### Required work
Scan the data below and copy each line where "case" occurs.

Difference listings

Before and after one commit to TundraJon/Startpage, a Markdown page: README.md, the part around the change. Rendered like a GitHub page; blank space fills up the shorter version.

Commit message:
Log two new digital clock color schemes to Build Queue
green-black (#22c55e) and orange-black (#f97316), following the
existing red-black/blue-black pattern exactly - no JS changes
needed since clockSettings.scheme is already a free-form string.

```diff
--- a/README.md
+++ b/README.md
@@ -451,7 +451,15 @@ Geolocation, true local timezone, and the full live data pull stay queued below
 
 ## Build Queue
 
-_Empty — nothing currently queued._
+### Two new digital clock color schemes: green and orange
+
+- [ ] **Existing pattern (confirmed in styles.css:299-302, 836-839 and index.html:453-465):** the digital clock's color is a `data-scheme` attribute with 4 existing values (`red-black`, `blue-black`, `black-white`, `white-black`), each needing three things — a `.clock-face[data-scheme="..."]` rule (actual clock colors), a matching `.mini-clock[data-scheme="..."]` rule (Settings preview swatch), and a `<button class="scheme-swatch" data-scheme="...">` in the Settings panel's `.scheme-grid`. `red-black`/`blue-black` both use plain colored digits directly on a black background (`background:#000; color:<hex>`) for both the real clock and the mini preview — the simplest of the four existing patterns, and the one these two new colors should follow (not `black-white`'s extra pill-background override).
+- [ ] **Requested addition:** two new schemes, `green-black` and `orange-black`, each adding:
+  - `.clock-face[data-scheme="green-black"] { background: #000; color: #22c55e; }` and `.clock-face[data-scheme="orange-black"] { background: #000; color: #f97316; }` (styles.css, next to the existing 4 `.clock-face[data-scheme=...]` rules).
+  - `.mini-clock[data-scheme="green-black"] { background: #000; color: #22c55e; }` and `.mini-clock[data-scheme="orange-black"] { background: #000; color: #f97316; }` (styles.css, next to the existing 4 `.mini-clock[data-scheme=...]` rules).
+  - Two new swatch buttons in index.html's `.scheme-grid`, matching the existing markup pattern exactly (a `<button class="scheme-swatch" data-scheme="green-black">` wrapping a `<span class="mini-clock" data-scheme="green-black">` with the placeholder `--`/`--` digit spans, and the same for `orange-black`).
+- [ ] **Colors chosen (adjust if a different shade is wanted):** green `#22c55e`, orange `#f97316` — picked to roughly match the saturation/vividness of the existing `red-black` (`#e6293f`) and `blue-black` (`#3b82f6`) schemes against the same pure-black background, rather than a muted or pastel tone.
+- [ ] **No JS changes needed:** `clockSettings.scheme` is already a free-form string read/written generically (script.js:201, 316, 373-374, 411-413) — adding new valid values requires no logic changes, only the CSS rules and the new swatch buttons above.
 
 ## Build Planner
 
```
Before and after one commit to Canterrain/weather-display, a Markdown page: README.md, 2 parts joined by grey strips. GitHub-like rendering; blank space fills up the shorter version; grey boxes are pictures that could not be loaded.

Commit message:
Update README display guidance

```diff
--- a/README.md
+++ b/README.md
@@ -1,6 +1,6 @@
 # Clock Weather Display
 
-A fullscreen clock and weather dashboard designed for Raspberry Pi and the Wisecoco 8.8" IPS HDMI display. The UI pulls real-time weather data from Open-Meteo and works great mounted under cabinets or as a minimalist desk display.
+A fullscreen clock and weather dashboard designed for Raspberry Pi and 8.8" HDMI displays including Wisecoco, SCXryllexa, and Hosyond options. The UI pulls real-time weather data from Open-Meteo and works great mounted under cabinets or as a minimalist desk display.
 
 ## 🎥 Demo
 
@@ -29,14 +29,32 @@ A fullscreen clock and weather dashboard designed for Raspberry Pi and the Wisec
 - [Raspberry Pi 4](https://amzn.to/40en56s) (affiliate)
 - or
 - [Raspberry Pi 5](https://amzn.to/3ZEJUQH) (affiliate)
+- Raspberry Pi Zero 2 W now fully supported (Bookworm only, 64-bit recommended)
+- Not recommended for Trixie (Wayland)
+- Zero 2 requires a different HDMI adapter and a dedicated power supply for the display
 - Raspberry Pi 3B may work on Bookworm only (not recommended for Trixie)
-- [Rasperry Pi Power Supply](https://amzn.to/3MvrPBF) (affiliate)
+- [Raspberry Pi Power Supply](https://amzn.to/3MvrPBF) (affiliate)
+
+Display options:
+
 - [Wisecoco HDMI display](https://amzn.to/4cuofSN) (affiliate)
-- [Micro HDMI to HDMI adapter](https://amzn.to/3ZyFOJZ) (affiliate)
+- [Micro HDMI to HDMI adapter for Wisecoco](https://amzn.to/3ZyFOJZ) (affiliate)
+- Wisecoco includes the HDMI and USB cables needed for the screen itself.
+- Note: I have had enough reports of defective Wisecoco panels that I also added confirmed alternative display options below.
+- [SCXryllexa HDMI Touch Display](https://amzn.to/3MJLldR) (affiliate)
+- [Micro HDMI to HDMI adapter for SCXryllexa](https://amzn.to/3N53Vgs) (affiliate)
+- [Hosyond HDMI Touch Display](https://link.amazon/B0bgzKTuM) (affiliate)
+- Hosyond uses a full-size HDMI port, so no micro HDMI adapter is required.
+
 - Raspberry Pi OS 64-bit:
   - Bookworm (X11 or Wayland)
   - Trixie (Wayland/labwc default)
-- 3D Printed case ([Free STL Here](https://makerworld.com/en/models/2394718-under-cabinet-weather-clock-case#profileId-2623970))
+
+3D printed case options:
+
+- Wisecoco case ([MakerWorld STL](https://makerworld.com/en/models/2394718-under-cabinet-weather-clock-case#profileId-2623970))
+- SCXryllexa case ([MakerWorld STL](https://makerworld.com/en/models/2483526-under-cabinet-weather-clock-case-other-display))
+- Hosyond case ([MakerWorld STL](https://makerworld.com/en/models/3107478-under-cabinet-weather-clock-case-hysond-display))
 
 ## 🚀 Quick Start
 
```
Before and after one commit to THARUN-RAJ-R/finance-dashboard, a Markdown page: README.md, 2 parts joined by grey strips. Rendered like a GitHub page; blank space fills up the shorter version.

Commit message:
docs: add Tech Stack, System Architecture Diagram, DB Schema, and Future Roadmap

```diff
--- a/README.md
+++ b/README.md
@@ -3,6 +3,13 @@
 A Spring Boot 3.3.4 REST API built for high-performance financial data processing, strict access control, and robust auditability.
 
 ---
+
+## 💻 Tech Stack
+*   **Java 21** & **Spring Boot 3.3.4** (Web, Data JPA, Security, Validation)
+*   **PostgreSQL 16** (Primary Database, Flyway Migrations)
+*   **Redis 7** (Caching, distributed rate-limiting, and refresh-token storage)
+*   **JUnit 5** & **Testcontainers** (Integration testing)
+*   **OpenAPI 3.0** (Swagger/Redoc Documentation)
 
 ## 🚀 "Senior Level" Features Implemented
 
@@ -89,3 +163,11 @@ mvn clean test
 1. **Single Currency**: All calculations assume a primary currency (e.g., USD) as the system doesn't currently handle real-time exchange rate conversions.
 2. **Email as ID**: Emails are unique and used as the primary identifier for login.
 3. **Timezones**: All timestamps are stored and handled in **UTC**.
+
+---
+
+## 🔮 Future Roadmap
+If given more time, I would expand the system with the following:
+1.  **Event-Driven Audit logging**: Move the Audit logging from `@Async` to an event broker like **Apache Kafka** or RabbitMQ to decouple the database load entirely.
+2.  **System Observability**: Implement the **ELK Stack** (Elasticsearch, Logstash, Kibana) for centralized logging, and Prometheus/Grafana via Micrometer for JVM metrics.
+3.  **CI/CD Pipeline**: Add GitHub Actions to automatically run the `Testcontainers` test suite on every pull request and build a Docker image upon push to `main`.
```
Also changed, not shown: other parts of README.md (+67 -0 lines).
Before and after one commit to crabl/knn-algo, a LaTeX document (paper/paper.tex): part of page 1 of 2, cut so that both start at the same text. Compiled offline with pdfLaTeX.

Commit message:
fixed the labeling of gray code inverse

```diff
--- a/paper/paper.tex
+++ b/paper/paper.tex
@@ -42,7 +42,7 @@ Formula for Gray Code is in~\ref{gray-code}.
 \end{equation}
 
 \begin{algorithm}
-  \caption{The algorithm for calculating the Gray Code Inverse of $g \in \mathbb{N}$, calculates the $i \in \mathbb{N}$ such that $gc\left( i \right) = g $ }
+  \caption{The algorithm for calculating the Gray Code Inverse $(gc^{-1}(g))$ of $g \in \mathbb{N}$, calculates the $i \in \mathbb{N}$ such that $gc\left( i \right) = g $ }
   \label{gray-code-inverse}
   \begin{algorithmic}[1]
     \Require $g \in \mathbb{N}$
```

### Output of the task
-- 3D Printed case ([Free STL Here](https://makerworld.com/en/models/2394718-under-cabinet-weather-clock-case#profileId-2623970))
+3D printed case options:
+- Wisecoco case ([MakerWorld STL](https://makerworld.com/en/models/2394718-under-cabinet-weather-clock-case#profileId-2623970))
+- SCXryllexa case ([MakerWorld STL](https://makerworld.com/en/models/2483526-under-cabinet-weather-clock-case-other-display))
+- Hosyond case ([MakerWorld STL](https://makerworld.com/en/models/3107478-under-cabinet-weather-clock-case-hysond-display))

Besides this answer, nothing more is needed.